In a new paper, I study the word-of-mouth channel to see if your friend’s stock market participation decision affects your own participation decision. This is possible since not everyone understands the benefit of stock investments. One could learn the facts if her friend shares the positive investment experience with her. Although I do not have data on the stock holding information of all citizens in a country, we could still study aggregated data and utilize the cross-sectional differences in stock market participation rates across regions.
Figure 1: Direct stock market participation rates across US counties in 2018
Figure 1 shows the direct stock market participation rates in US counties in 2018. I explore the IRS Statistics of Income data to obtain county-level aggregated tax return data and estimate direct stock market participation rates as the ratio of tax filers with dividend taxes over the total number of tax filers. The wide cross-sectional difference in participation rates across counties hints that there exist unobservable determinants of households’ participation decision for researchers to investigate.
I combine the county-level participation rates with the Facebook Social Connectedness Index (SCI) data. The Facebook SCI shows how strongly any random county pairs in the United States are connected. Facebook constructs the SCI data by using Facebook user friendship links across regions. The higher the index is, the two counties are socially more connected. I then build the main explanatory variable in my paper, Friends’ Participation. For each county in each year, its Friends’ Participation is calculated as SCI-value-weighted participation rates in the same year from all other counties in the United States. To avoid any spillover effects due to geographic nearness, I exclude the participation rates from the same state when constructing Friends’ Participation.

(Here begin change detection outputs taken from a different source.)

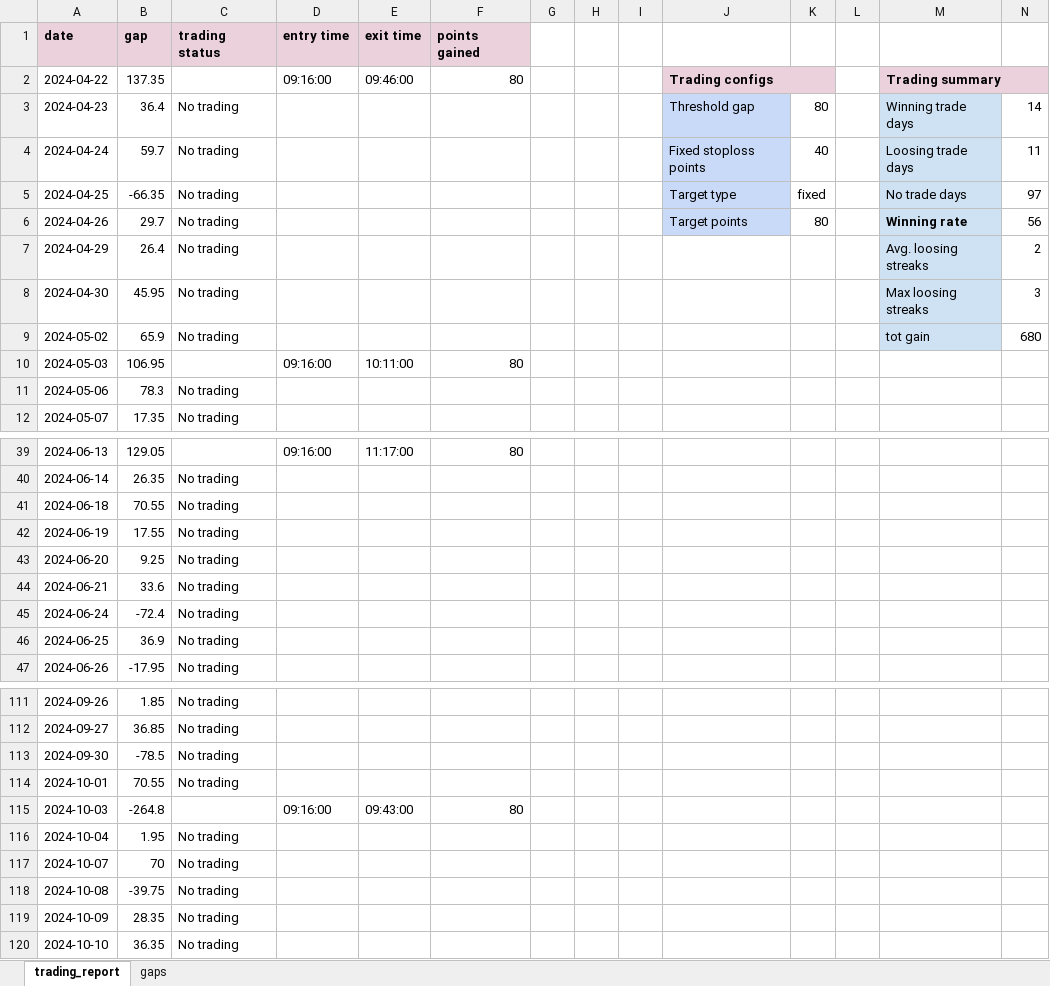
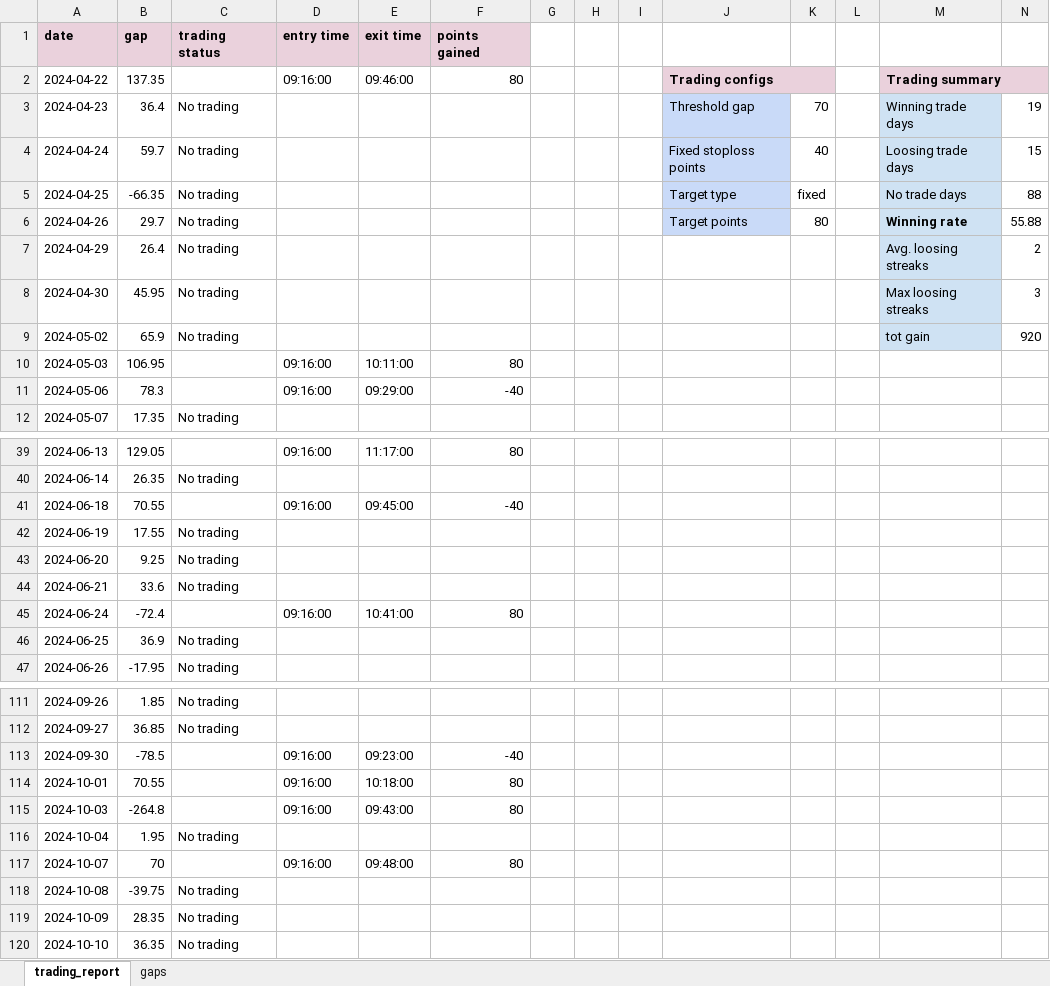
Before and after one commit to subhram-rana-1/market-history-analysis-v2, an Excel workbook: nifty_gap_opening_trading_analysis_report.xlsx, sheet trading_report, drawn as a sheet; only a part is shown, gaps mark what is left out; values as stored, in another font and other column widths than the file's, no borders; conditional formats not drawn; the diff covers the shown part only; the diff names each change by its address in the sheet, - before the commit and + after, or states it on an @@ line.

```diff
--- a/nifty_gap_opening_trading_analysis_report.xlsx (sheet trading_report)
+++ b/nifty_gap_opening_trading_analysis_report.xlsx (sheet trading_report)
-K3: 80
+K3: 70
-N3: 14
+N3: 19
-N4: 11
+N4: 15
-N5: 97
+N5: 88
-N6: 56
+N6: 55.88
-N9: 680
+N9: 920
-C11 (trading status): No trading
+C11 (trading status): (empty)
-D11 (entry time): (empty)
+D11 (entry time): 09:16:00
-E11 (exit time): (empty)
+E11 (exit time): 09:29:00
-F11 (points gained): (empty)
+F11 (points gained): -40
-C41 (trading status): No trading
+C41 (trading status): (empty)
-D41 (entry time): (empty)
+D41 (entry time): 09:16:00
-E41 (exit time): (empty)
+E41 (exit time): 09:45:00
-F41 (points gained): (empty)
+F41 (points gained): -40
-C45 (trading status): No trading
+C45 (trading status): (empty)
-D45 (entry time): (empty)
+D45 (entry time): 09:16:00
-E45 (exit time): (empty)
+E45 (exit time): 10:41:00
-F45 (points gained): (empty)
+F45 (points gained): 80
-C113:C114 (trading status): No trading
+C113:C114 (trading status): (empty)
-D113:D114 (entry time): (empty)
+D113:D114 (entry time): 09:16:00
-E113 (exit time): (empty)
+E113 (exit time): 09:23:00
-F113 (points gained): (empty)
+F113 (points gained): -40
-E114 (exit time): (empty)
+E114 (exit time): 10:18:00
-F114 (points gained): (empty)
+F114 (points gained): 80
-C117 (trading status): No trading
+C117 (trading status): (empty)
-D117 (entry time): (empty)
+D117 (entry time): 09:16:00
-E117 (exit time): (empty)
+E117 (exit time): 09:48:00
-F117 (points gained): (empty)
+F117 (points gained): 80
```
Also changed, not shown: 12 edited cells elsewhere in this sheet, one_minute_candle_analysis_report.xlsx, 3 other files.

I find that Friends’ Participation positively and statistically significantly predicts the focal county’s stock market participation rates in the following year. After controlling for demographic effects, including population, income level, education, local economic conditions, local stock performance, as well as long-term trends and common shocks shared within the same state, a one percentage point increase in Friends’ Participation leads to an increase of about 25 basis points in the focal county’s participation rate in the next year. Economically, this means that, other things equal, a one standard deviation increase in Friends’ Participation induces more than 40 previously nonparticipants to start investing in the stock market in an average county of 50,000 population.
We all know that correlation does not imply causality. The identified association between friend counties’ participation decision may simply reflect how similar friend counties are. Therefore, to provide an even clearer picture behind this word-of-mouth channel, we need some exogenous shock that only affects certain counties’ participation decision and then examine if this local shock transmits to other connected counties.

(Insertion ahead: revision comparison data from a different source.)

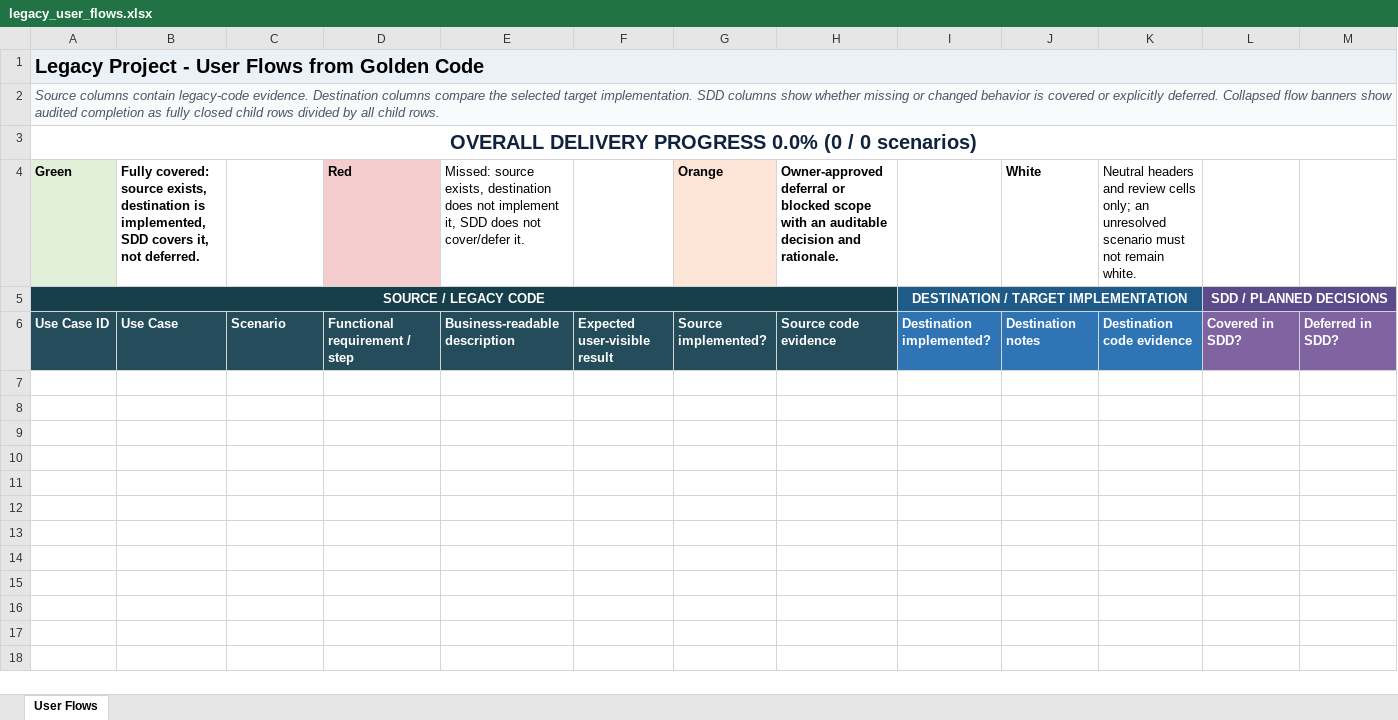
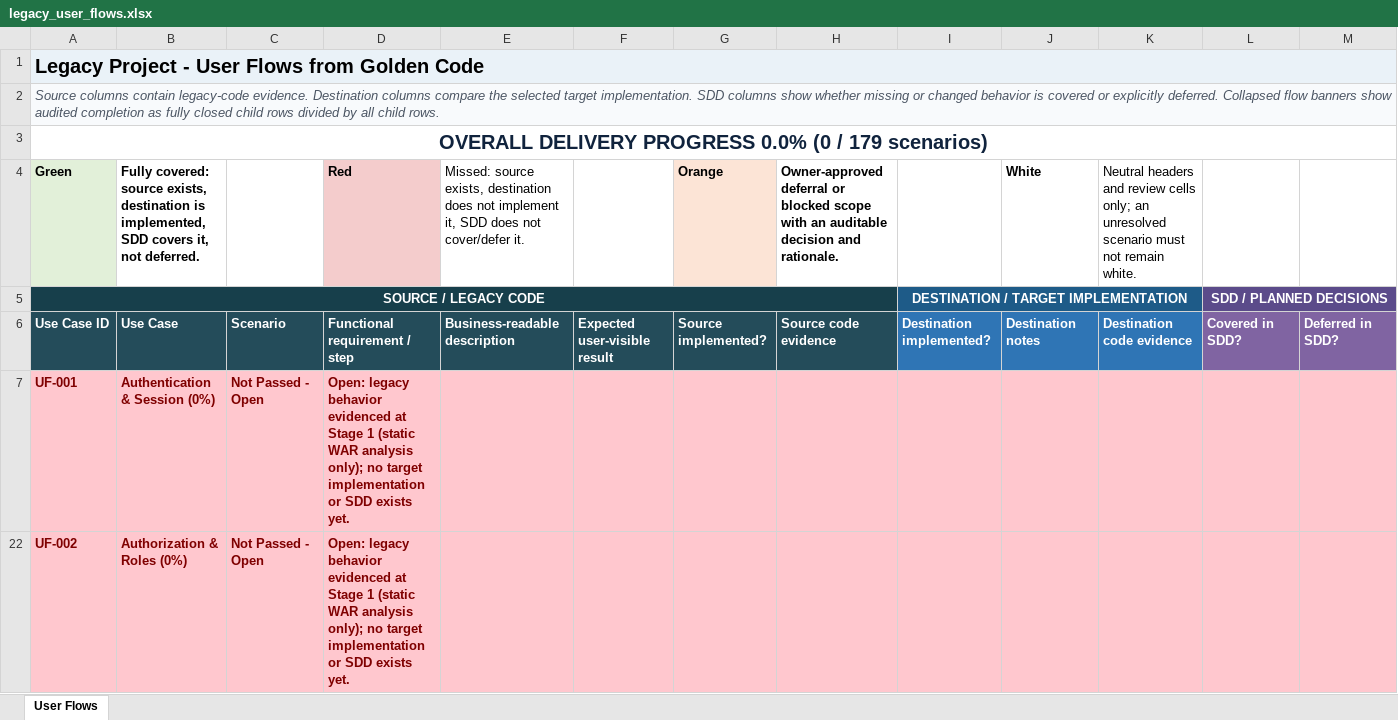
Before and after one commit to ekzarov/xplanner2-revision1, an Excel workbook: analysis/legacy_user_flows.xlsx, sheet User Flows, drawn as a sheet; only a part is shown; values as stored, in another font and other column widths than the file's, no borders; rows hold the shown columns only; the diff covers the shown part only; the diff names each change by its address in the sheet, - before the commit and + after, or states it on an @@ line.

```diff
--- a/analysis/legacy_user_flows.xlsx (sheet User Flows)
+++ b/analysis/legacy_user_flows.xlsx (sheet User Flows)
-A3: …(0 / 0 scenarios)
+A3: …(0 / 179 scenarios)
+row 7: UF-001 | Authentication & Session (0%) | Not Passed - Open | Open: legacy behavior evidenced at Stage 1 (static WAR analysis only); no target implementation or SDD exists yet.
+row 22: UF-002 | Authorization & Roles (0%) | Not Passed - Open | Open: legacy behavior evidenced at Stage 1 (static WAR analysis only); no target implementation or SDD exists yet.
```
Also changed, not shown: 16 added rows elsewhere in this sheet, hidden cells, 3 other files.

The shock I utilize is financial fraud revelation. FINRA requires financial advisory firms to report misconduct events by their employees every year. I estimate the number of financial misconducts revealed every year in every county and find that one misconduct revelation in 1,000 population decreases the market participation rate by about 30 basis points in the following two years. Economically, this means that upon one financial misconduct event being revealed among 1,000 people, three previously stock market participants would be scared away and decide not to invest in the stock market anymore. This shock has no effect before the revelation, and most of these reports that FINRA collects are very local and would not be broadcasted nationwide. Thus, the revelation of financial misconduct qualifies as the exogenous shock in my study. After instrumenting Friends’ Participation using financial misconduct revelations, the results still hold, suggesting that the relationship between Friends’ Participation (in the previous year) and the focal county’s stock market participation decision is likely to be causal.
Figure 2: Local participation response to revelation of financial misconduc
The study of why (and why not) people participation in the stock market is of first-order importance in finance research. In this paper, I combine two novel data sets and show that the stock market participation decision in socially-connected counties could affect the focal county’s stock market participation decision . This finding suggests that the low participation rates, especially among low-income households, could be attributed to low financial literacy or lack of awareness of the financial market. By promoting higher financial literacy, policy makers may attain higher stock market participation rates among all income levels and eventually ameliorate income inequality.